It came as a relief that six months after graduation from Universiti Sains Malaysia with a major in political science, I landed a job with The New Straits Times Press (M) Bhd with the help of Philip Matthews who was the then editorial manager.
I had hoped to be with The NST as I wanted to cover national affairs but when I reported for work on Aug 1, 1983 I was told by Group Editor (English) Dr Munir Majid to start at The Malay Mail, the afternoon paper for Kuala Lumpur and Petaling Jaya.
Disappointment quickly disappeared, however, as being in a smaller outfit gave the chance for a rookie to cover three of the biggest political sagas of the 1980s – the 1984-85 MCA crisis, the 1985-86 Sabah elections which ousted Barisan Nasional/Berjaya and the 1987 Umno elections which Tun Dr Mahathir Mohamad survived by a close margin.
As the afternoon paper, reporters covering national stories had to always find a different angle to our stories so that we can offer a different perspective.
This was challenging but was good for it forced us to up our game.
The camaraderie and team spirit of the MM team was strong and when I started I was in awe of big names like R. Nadeswaran, Frankie D’Cruz, Sheila Natarajan, Arun Biswas and Padmaja Padman.
As a KLite, I have seen their bylines in the paper and finally got to meet them in person at Balai Berita.
Others who were in MM during my time there were Alex Choong, Lam Seng Fatt, Daniel Chan, Ooi Inn Leong, Lim Chong, Yusri Azmin, Au Foong Yee, Theresa Manavalan, Haliza Ahmad and Noraini Shariff to name a few.
We had a lot of fun together at and off work. There were certainly many happy hours!
The real strength of MM was in our coverage of community news and nothing underscored this more than the Hotline public service which was also the source of tip offs for the desk. In the pre-internet and live football days, MM was also the first source of international sports news, in particular English football because of the time difference.
I spent a total of 4.6 years at MM including a six month stint as a MM sub-editor, waking up at 4am to get to the office by 5am.

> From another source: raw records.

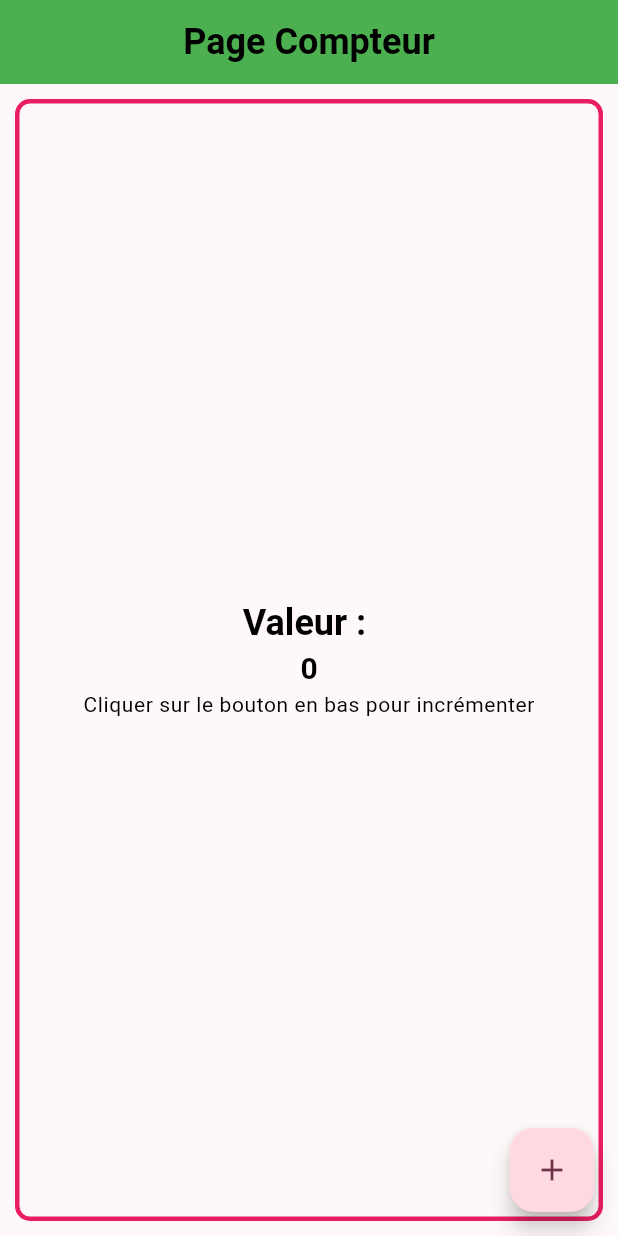
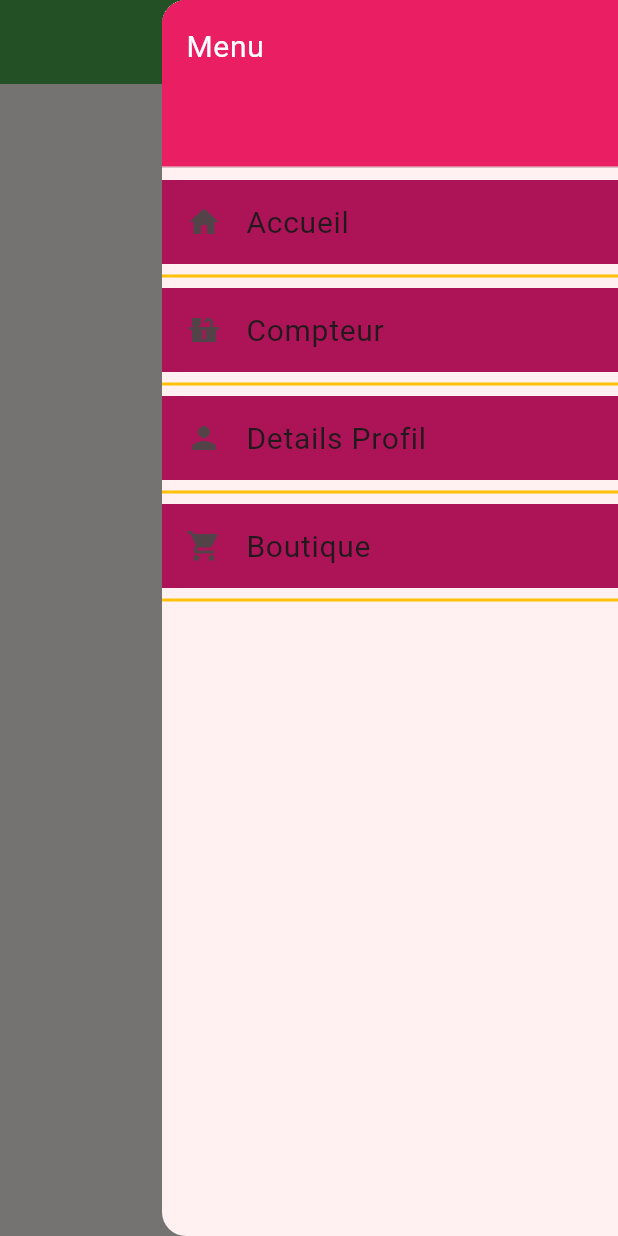
Before and after one commit to antaal/app_api_rest_boutique, a Flutter app: the screen it shows after launch, with the side drawer open (before the commit the screen has no drawer), on a phone screen of 412 x 824 dp. Run offline on Flutter 3.47's test engine with Material 3 defaults, Android fonts, the phone set to English and light mode, and no system bars; our stand-ins replace material_ui.

Commit message:
Création du EnDrawer

```diff
--- /dev/null
+++ b/lib/components/end_drawer_perso.dart
@@ -0,0 +1,88 @@
+import 'package:material_ui/material_ui.dart';
+
+class EndDrawerPerso extends StatefulWidget {
+  const EndDrawerPerso({super.key});
+
+  @override
+  State<EndDrawerPerso> createState() => _EndDrawerPersoState();
+}
+
+class _EndDrawerPersoState extends State<EndDrawerPerso> {
+  @override
+  Widget build(BuildContext context) {
+    return Drawer(
+      child: ListView(
+        children: [
+          SizedBox(
+            height: 120,
+            child: DrawerHeader(
+              decoration: BoxDecoration(
+                color: Theme.of(context).colorScheme.primary,
+              ),
+              child: Text('Menu'),
+            ),
+          ),
+          ListTile(
+            leading: Icon(Icons.home),
+            tileColor: Theme.of(context).colorScheme.secondary,
+            title: Text('Accueil'),
+            onTap: (){
+              Navigator.pushNamedAndRemoveUntil(
+                context,
+                 "/page-accueil",
+                 (predicate)=>false,
+                 );
+            },
+          ),
+         Divider(
+          color: Theme.of(context).colorScheme.tertiary, thickness: 2,),
+
+                ListTile(
+            leading: Icon(Icons.countertops),
+            tileColor: Theme.of(context).colorScheme.secondary,
+            title: Text('Compteur'),
+            onTap: (){
+              Navigator.pushNamedAndRemoveUntil(
+                context,
+                 "/pagecompteur",
+                 (predicate)=>false,
+                 );
+            },
+          ),
+         Divider(
+          color: Theme.of(context).colorScheme.tertiary, thickness: 2,),
+
+
+          ListTile(
+            leading: Icon(Icons.person),
+            tileColor: Theme.of(context).colorScheme.secondary,
+            title: Text('Details Profil'),
+            onTap: (){
+              Navigator.pushNamedAndRemoveUntil(
+                context,
+                 "/page-details-profil",
+                 (predicate)=>false,
+                 );
+            },
+          ),
+         Divider(
+          color: Theme.of(context).colorScheme.tertiary, thickness: 2,),
+               ListTile(
+            leading: Icon(Icons.shopping_cart),
+            tileColor: Theme.of(context).colorScheme.secondary,
+            title: Text('Boutique'),
+            onTap: (){
+              Navigator.pushNamedAndRemoveUntil(
+                context,
+                 "/page-boutique",
+                 (predicate)=>false,
+                 );
+            },
+          ),
+         Divider(
+          color: Theme.of(context).colorScheme.tertiary, thickness: 2,),
+        ],
+      ),
+    );
+  }
+}
--- a/lib/main.dart
+++ b/lib/main.dart
@@ -1,8 +1,7 @@
-import 'package:app_api_rest_boutique/pages/page_compteur.dart';
+import 'package:app_api_rest_boutique/pages/page_accueil.dart';
 import 'package:app_api_rest_boutique/utils/app_constants.dart';
 import 'package:app_api_rest_boutique/utils/routeur.dart';
 import 'package:app_api_rest_boutique/utils/theme_perso.dart';
-import 'package:flutter/widgets.dart';
 import 'package:material_ui/material_ui.dart';
 
 
@@ -24,7 +23,8 @@ class MonAppli extends StatelessWidget {
       darkTheme: ThemePerso.modeSombre,
       initialRoute: Routeur.routeInitial,
       onUnknownRoute: (settings) =>
-      MaterialPageRoute(builder: (context)=> PageCompteur()),
+      MaterialPageRoute(builder: (context)=> PageAccueil()),
+      routes: Routeur.routes,
     );
   }
 }
--- a/lib/pages/page_accueil.dart
+++ b/lib/pages/page_accueil.dart
@@ -1,4 +1,6 @@
+import 'package:app_api_rest_boutique/components/end_drawer_perso.dart';
 import 'package:flutter/widgets.dart';
+import 'package:material_ui/material_ui.dart';
 
 class PageAccueil extends StatefulWidget {
   const PageAccueil({super.key});
@@ -10,6 +12,15 @@ class PageAccueil extends StatefulWidget {
 class _PageAccueilState extends State<PageAccueil> {
   @override
   Widget build(BuildContext context) {
-    return const Placeholder();
+    return Scaffold(
+      endDrawer:  EndDrawerPerso(),
+      appBar: AppBar(
+        backgroundColor: Theme.of(context).appBarTheme.backgroundColor,
+        foregroundColor: Theme.of(context).appBarTheme.foregroundColor,
+        title: Text("Page Accueil"),
+      ),
+      );
+
+
   }
 }
--- a/lib/pages/page_compteur.dart
+++ b/lib/pages/page_compteur.dart
@@ -1,3 +1,4 @@
+import 'package:app_api_rest_boutique/components/end_drawer_perso.dart';
 import 'package:flutter/widgets.dart';
 import 'package:material_ui/material_ui.dart';
 
@@ -14,6 +15,7 @@ class _PageCompteurState extends State<PageCompteur> {
   Widget build(BuildContext context) {
 
     return Scaffold(
+      endDrawer:  EndDrawerPerso(),
 appBar: AppBar(
   backgroundColor: Theme.of(context).appBarTheme.backgroundColor,
   foregroundColor: Theme.of(context).appBarTheme.foregroundColor,
--- a/lib/utils/theme_perso.dart
+++ b/lib/utils/theme_perso.dart
@@ -75,52 +75,52 @@ bodySmall: TextStyle(
   useMaterial3: true,
   appBarTheme: AppBarTheme(
     backgroundColor: Colors.green,
-    foregroundColor: Colors.black,
+    foregroundColor: Colors.white,
     centerTitle: true,
   ),
   textTheme: TextTheme(
 titleLarge: TextStyle(
-  color: Colors.black,
+  color: Colors.white,
   fontSize: 24,
   fontWeight: FontWeight.bold,
 ),
 titleMedium: TextStyle(
-  color: Colors.black,
+  color: Colors.white,
   fontSize: 20,
   fontWeight: FontWeight.bold,
 ),
 titleSmall: TextStyle(
-   color: Colors.black,
+   color: Colors.white,
   fontSize: 16,
   fontWeight: FontWeight.bold,
 ),
 headlineLarge: TextStyle(
-  color: Colors.black,
+  color: Colors.white,
   fontSize: 26,
   fontWeight: FontWeight.bold,
 ),
 headlineMedium: TextStyle(
-  color: Colors.black,
+  color: Colors.white,
   fontSize: 22,
   fontWeight: FontWeight.bold,
 ),
 headlineSmall: TextStyle(
-  color: Colors.black,
+  color: Colors.white,
   fontSize: 18,
   fontWeight: FontWeight.bold,
 ),
 bodyLarge: TextStyle(
-  color: Colors.black,
+  color: Colors.white,
   fontSize: 20,
   fontWeight: FontWeight.normal,
 ),
 bodyMedium: TextStyle(
-  color: Colors.black,
+  color: Colors.white,
   fontSize: 16,
   fontWeight: FontWeight.normal,
 ),
 bodySmall: TextStyle(
-  color: Colors.black,
+  color: Colors.white,
   fontSize: 14,
   fontWeight: FontWeight.normal,
 ),
```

I struggled to adapt to the hours and missed the reporting beat.
With the help of NST editor Lim Thow Boon, I was transferred to the NST newsdesk in June 1989 where I had the opportunity to follow Dr Mahathir as he criss-crossed the country as PM.
I left Balai Berita to join Reuters in January, 1990 and have worked in several other media companies but MM will always have a special place in my heart as that was where I started.
It is a shame that MM will no longer be in print but I am happy to know that it will continue online. Long May It Run !
Datuk Ho Kay Tat is now publisher and group CEO of The Edge Media Group